Out of Character (2011), introduces a more flexible idea about character that goes beyond the classic dichotomy of the saint and the sinner. These blinks use psychological experiments to demonstrate how many of the traits we consider fixed are prone to influence by outside events, often in surprising ways.
Propaganda (1928) is a plain-speaking and unashamed defense of the techniques of political and social manipulation. Far from being a dark art practiced by despots and dictators, Bernays suggests that propaganda instead plays an essential and necessary role in the life of modern democracies. Not everyone agrees, of course, but nearly 100 years later the enduring influence of Bernays’s arguments is reason enough to engage with them.
Social Engineering (2011) reveals the secret methods hackers and con artists use to manipulate their targets and scam their victims. The book provides detailed step-by-step depictions of how criminals plan a scheme, and gives you all the tools you need to prevent yourself from being duped.
Talking to Crazy (2015) acknowledges that each person has the potential to be a little crazy, giving into irrational behavior when the mood strikes. These blinks offer sound advice on how to empathize and communicate with a person in “crazy mode” so you can keep yourself from going off the deep end, too.
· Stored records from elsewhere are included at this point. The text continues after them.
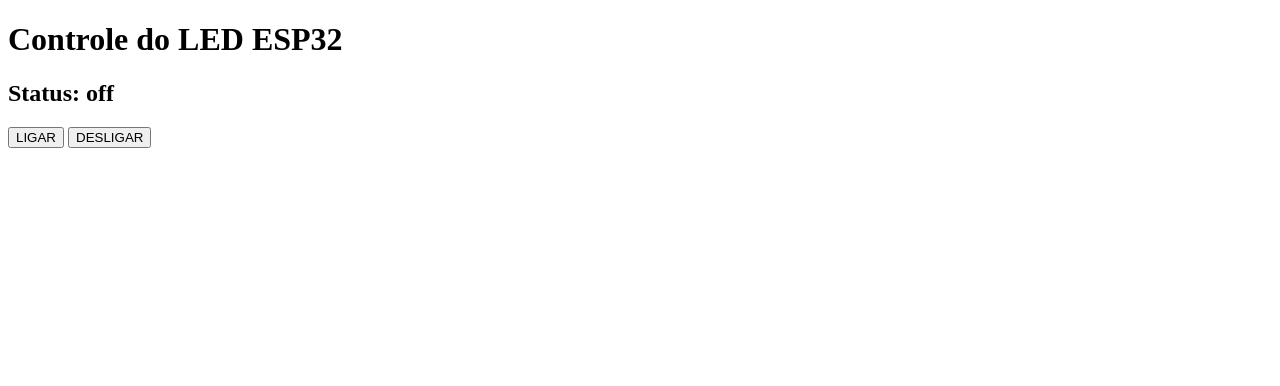
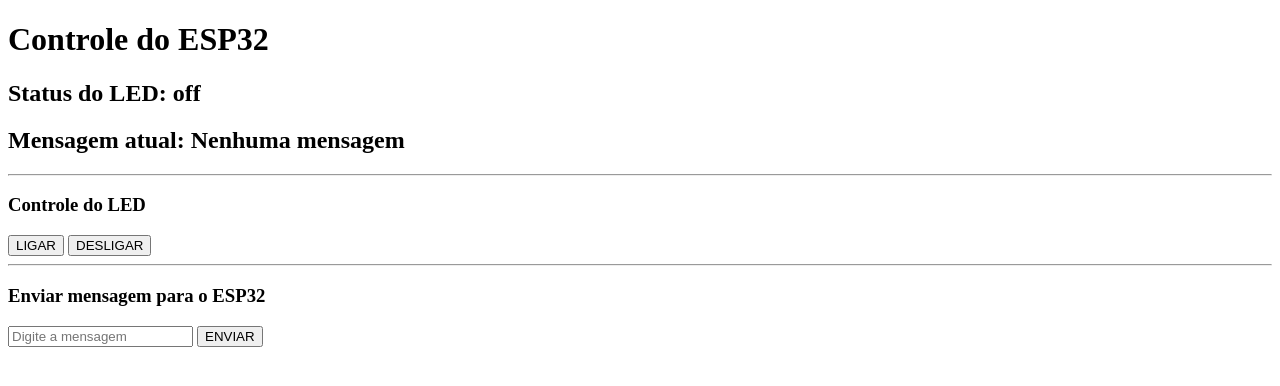
Before and after one commit to ElsonPinto/esp32-render, a Flask app: page / in a window 1280 px wide. Shown: the top 386 px of the page. Run offline with Flask 3, Linux system fonts and the light colour scheme.

Commit message:
index.html

```diff
--- a/templates/index.html
+++ b/templates/index.html
@@ -6,20 +6,55 @@
 </head>
 <body>
 
-<h1>Controle do LED ESP32</h1>
-<h2>Status: <span id="status">{{ led }}</span></h2>
+    <h1>Controle do ESP32</h1>
 
-<button onclick="enviar('on')">LIGAR</button>
-<button onclick="enviar('off')">DESLIGAR</button>
+    <!-- STATUS ATUAL -->
+    <h2>Status do LED: <span id="status-led">{{ led }}</span></h2>
+    <h2>Mensagem atual: <span id="status-msg">{{ msg }}</span></h2>
+
+    <hr>
+
+    <!-- CONTROLE DO LED -->
+    <h3>Controle do LED</h3>
+    <button onclick="enviarLed('on')">LIGAR</button>
+    <button onclick="enviarLed('off')">DESLIGAR</button>
+
+    <hr>
+
+    <!-- ENVIO DE MENSAGEM -->
+    <h3>Enviar mensagem para o ESP32</h3>
+    <input type="text" id="mensagem" placeholder="Digite a mensagem">
+    <button onclick="enviarMensagem()">ENVIAR</button>
 
     <script>
-function enviar(valor) {
+        // ENVIA COMANDO DO LED
+        function enviarLed(valor) {
             fetch("/comando", {
                 method: "POST",
-        headers: {"Content-Type": "application/json"},
+                headers: {
+                    "Content-Type": "application/json"
+                },
                 body: JSON.stringify({ led: valor })
-    }).then(() => {
-        document.getElementById("status").innerText = valor;
+            })
+            .then(() => {
+                document.getElementById("status-led").innerText = valor;
+            });
+        }
+
+        // ENVIA MENSAGEM PARA O ESP32
+        function enviarMensagem() {
+            const texto = document.getElementById("mensagem").value;
+
+            fetch("/mensagem", {
+                method: "POST",
+                headers: {
+                    "Content-Type": "application/json"
+                },
+                body: JSON.stringify({ msg: texto })
+            })
+            .then(() => {
+                document.getElementById("status-msg").innerText = texto;
+                document.getElementById("mensagem").value = "";
             });
         }
     </script>
```
Lines whose indentation alone changed are shown as unchanged.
You Are Now Less Dumb provides thought-provoking studies and examples on how our brains often misguide us. It also enlightens readers with tips on how to uncover these unfounded beliefs and find out what’s actually happening in and around us.
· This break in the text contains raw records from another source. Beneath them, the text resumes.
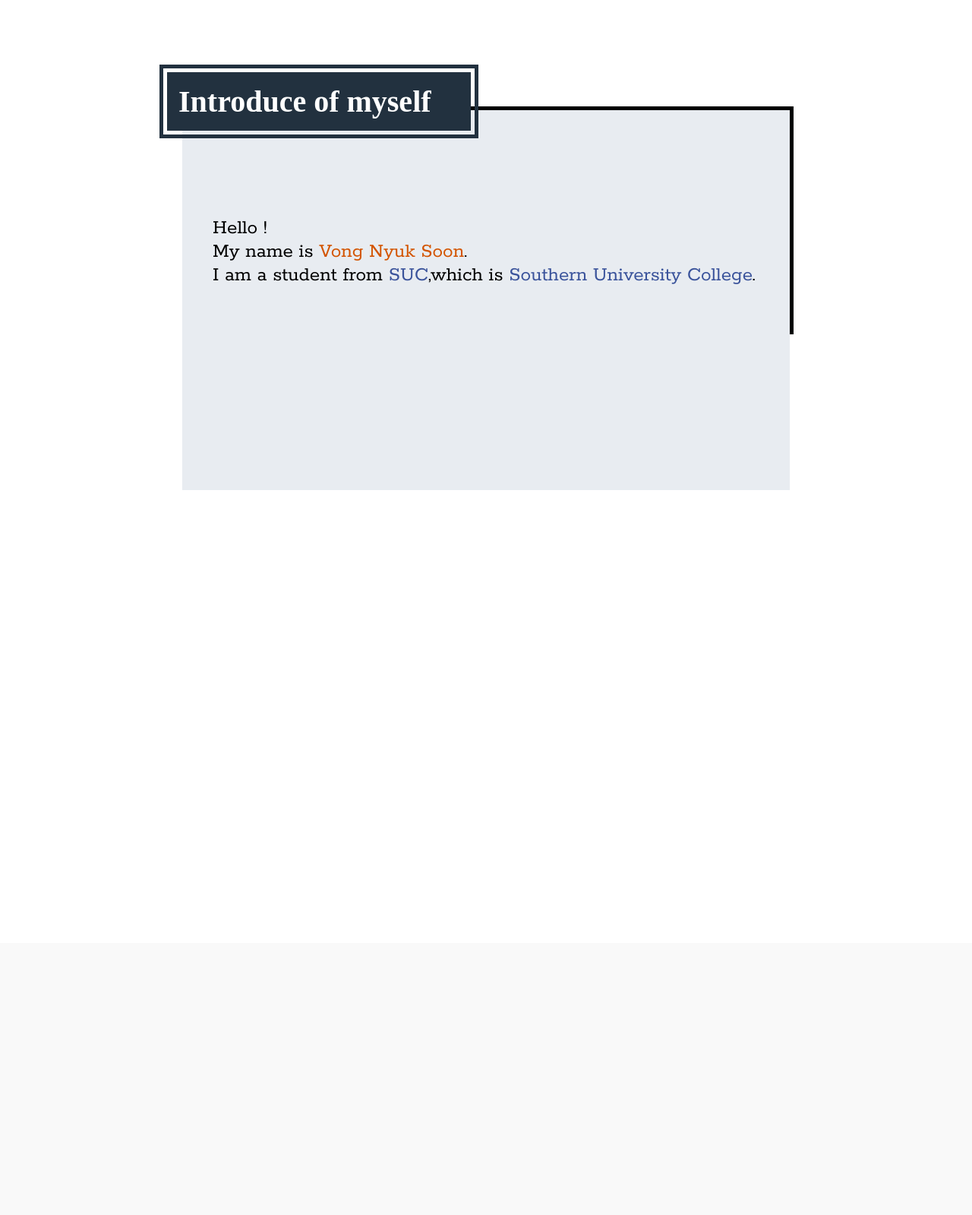
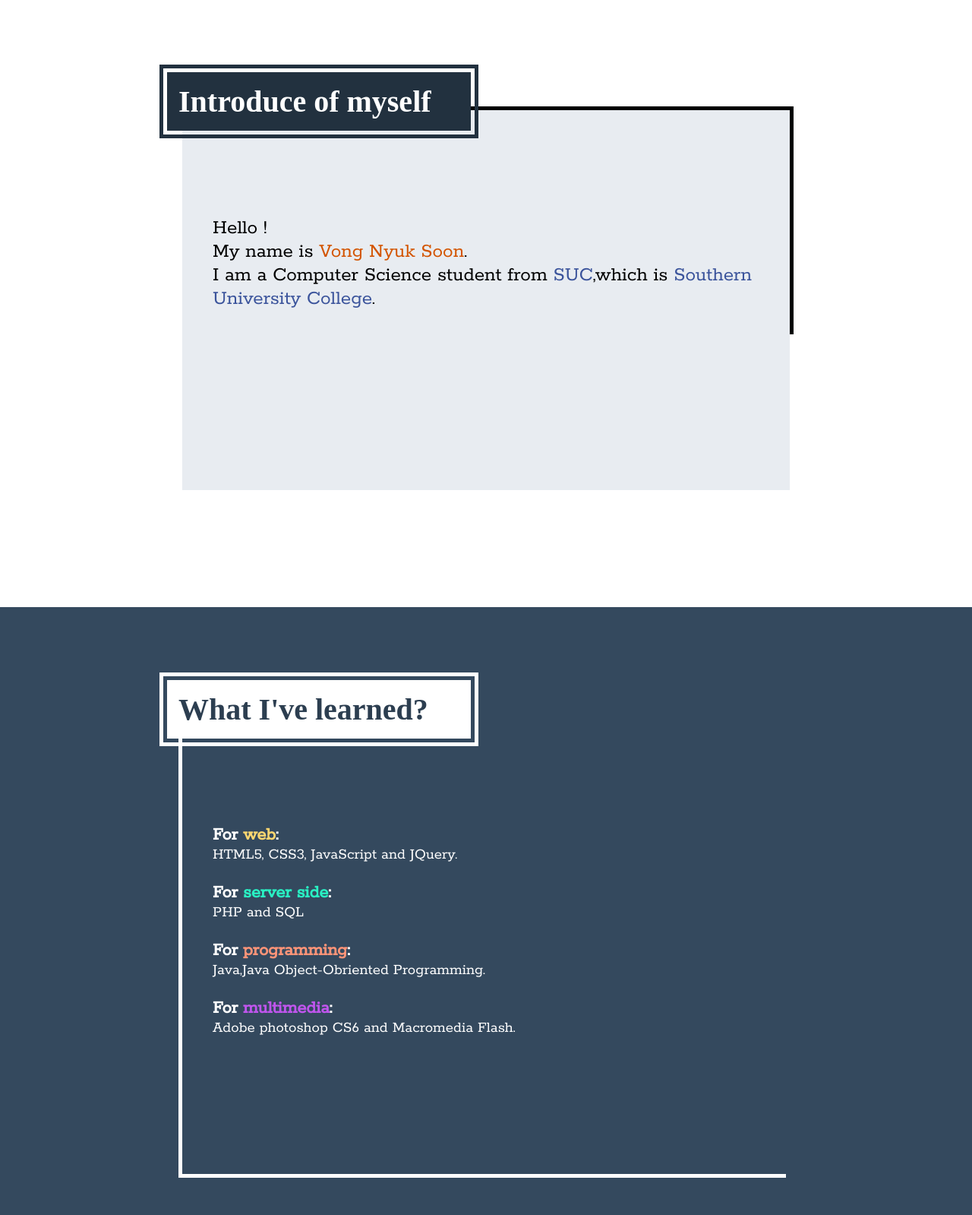
Before and after one commit to Vong3432/portfolio-first, a PHP site: page / in a window 1280 px wide. Shown: the part 601-2200 px from the top of the page at 76% size. Before the commit the page ends 1246 px from the top, so only its background shows below. Run offline with PHP 8.4, Linux system fonts and the light colour scheme.

Commit message:
what i learn

```diff
--- a/index.css
+++ b/index.css
@@ -5,7 +5,7 @@
 	transition: 200ms ease-in-out;
 }
 
-.first-section,.second-section
+.first-section,.second-section,.third-section
 {
 	padding: 40vh;
 	color: white;
@@ -50,6 +50,7 @@
 
 .second-section
 {
+	height: 800px;
 	padding: 6em calc(50% - 450px);
 }
 
@@ -95,6 +96,14 @@
 
 }
 
+
+.second-section .card--title h2:hover
+{
+	cursor: pointer;
+	outline: 10px solid #22313f;
+	transition: outline 300ms ease-in-out;
+}
+
 .card--title::after
 {
 	content: '';
@@ -116,6 +125,52 @@
 	font-size: 1.7em;
 }
 
+
+.third-section
+{
+	height: 800px;
+	padding: 6em calc(50% - 450px);
+	background-color: #34495e;
+}
+
+.third-section .card--content
+{
+	color: white;
+	font-size: 1.3em;
+}
+
+.third-section .card--title h2
+{
+	background-color: white;
+	outline: 5px solid white;
+	outline-offset: 5px;
+	color: #2c3e50;
+}
+
+.third-section .card--title h2:hover
+{
+	cursor: pointer;
+	outline: 10px solid white;
+	transition: outline 300ms ease-in-out;
+}
+
+/* ---------------- to be continued --------------------------*/
+/*.third-section::before
+{
+	content: '';
+	background-color: red;
+	position: absolute;
+	width: 300px;
+	height: 300px;
+	z-index: 99;
+}*/
+
+.third-section .card--title::after
+{
+	height: 600px;
+	box-shadow: -5px 5px 0px 0px white;
+}
+
 /* font family */
 .font-Rokkitt
 {
--- a/index.html
+++ b/index.html
@@ -21,13 +21,33 @@
 		<div class="card--content font-Rokkitt">
 			<p>Hello !</p>
 			<p>My name is <span style="color: #d35400">Vong Nyuk Soon</span>.</p>
-			<p>I am a student from <span style="color: #3a539b">SUC</span>,which is <span style="color: #3a539b">Southern University College</span>.</p>
+			<p>I am a Computer Science student from <span style="color: #3a539b">SUC</span>,which is <span style="color: #3a539b">Southern University College</span>.</p>
 		</div>
 
 	</div>
 </section>
+<section class="third-section">
+	<div class="card">
+		<div class="card--body"></div>
+		<div class="card--title">
+			<h2>What I've learned?</h2>
+		</div>
+		<div class="card--content font-Rokkitt">
+			<h3>For <span style="color: #fcd670">web</span>:</h3>
+			<p>HTML5, CSS3, JavaScript and JQuery.</p>
+			<br/>
+			<h3>For <span style="color:#29f1c3">server side</span>:</h3>
+			<p>PHP and SQL</p>
+			<br/>
+			<h3>For <span style="color:#ff9478">programming</span>:</h3>
+			<p>Java,Java Object-Obriented Programming.</p>
+			<br/>
+			<h3>For <span style="color: #bf55ec">multimedia</span>:</h3>
+			<p>Adobe photoshop CS6 and Macromedia Flash.</p>
+		</div>
 
-<div style="height: 1000px;"></div>
+	</div>
+</section>
 <script src="script.js"></script>
 </body>
 </html>
```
I’m Judging You (2016) provides a uniquely humorous take on all the ways modern society can produce annoying, absurd and downright terrible people. Whether it’s misusing hashtags on social media or being an unbearable sexist monster, author Luvvie Ajayi is ready to call out their awfulness and provide readers with some pointers on how to avoid her judgemental wrath.
We often swallow scientific-sounding language used in advertisements or on the news without any further thought. But if we analyze it a little, we often find that it’s merely pseudoscience. Bad Science shows us that this bogus science can lead to serious misunderstandings, injustice and even death.
Loserthink (2019) looks at the various ways in which we fall victim to unproductive thinking habits. Drawing upon history, psychology, global affairs, and business to reveal the pitfalls of such habits, these blinks will sharpen your thinking in an increasingly irrational world.
We live in a society that pushes us to fear what’s out there. Risk (2008) delves into the psychological and sociological reasons why fear is so deeply rooted in modern times, and why the world isn’t really as bad as we’re made to think it is.
Sway sheds some light on the mysterious forces that cause humans – usually rational and logical – to behave strangely or act without thinking. In short, the book explains why we often act irrationally.
Political Tribes (2018) is an insightful study of one of today’s most pressing issues: tribalism. From postwar Iraq to Chavez’s Venezuela and Trump’s America, political life has become increasingly polarized. That’s a problem. Once people stop trying to understand each other and retreat into the safety of their own tribes, conflict becomes inevitable. But it doesn’t have to be that way. Amy Chua argues that foreign and domestic policy can defuse tensions as long as those policies are based on a sound understanding of tribalism.
Nonsense (2015) is all about ambiguity and the effect it has on our lives. We encounter situations we don’t understand all the time, both in regular daily life and in extreme situations like natural disasters. These blinks outline the widespread effects, both negative and positive, that this nonsense has on our behavior, and why it’s so important to understand it.
The Net Delusion tackles head on the beliefs we hold about the utopian power of the internet. Evgeny Morozov shows us how the internet isn’t always a force for democracy and freedom, and reveals how both authoritarian and democratic regimes control the internet for their own interests.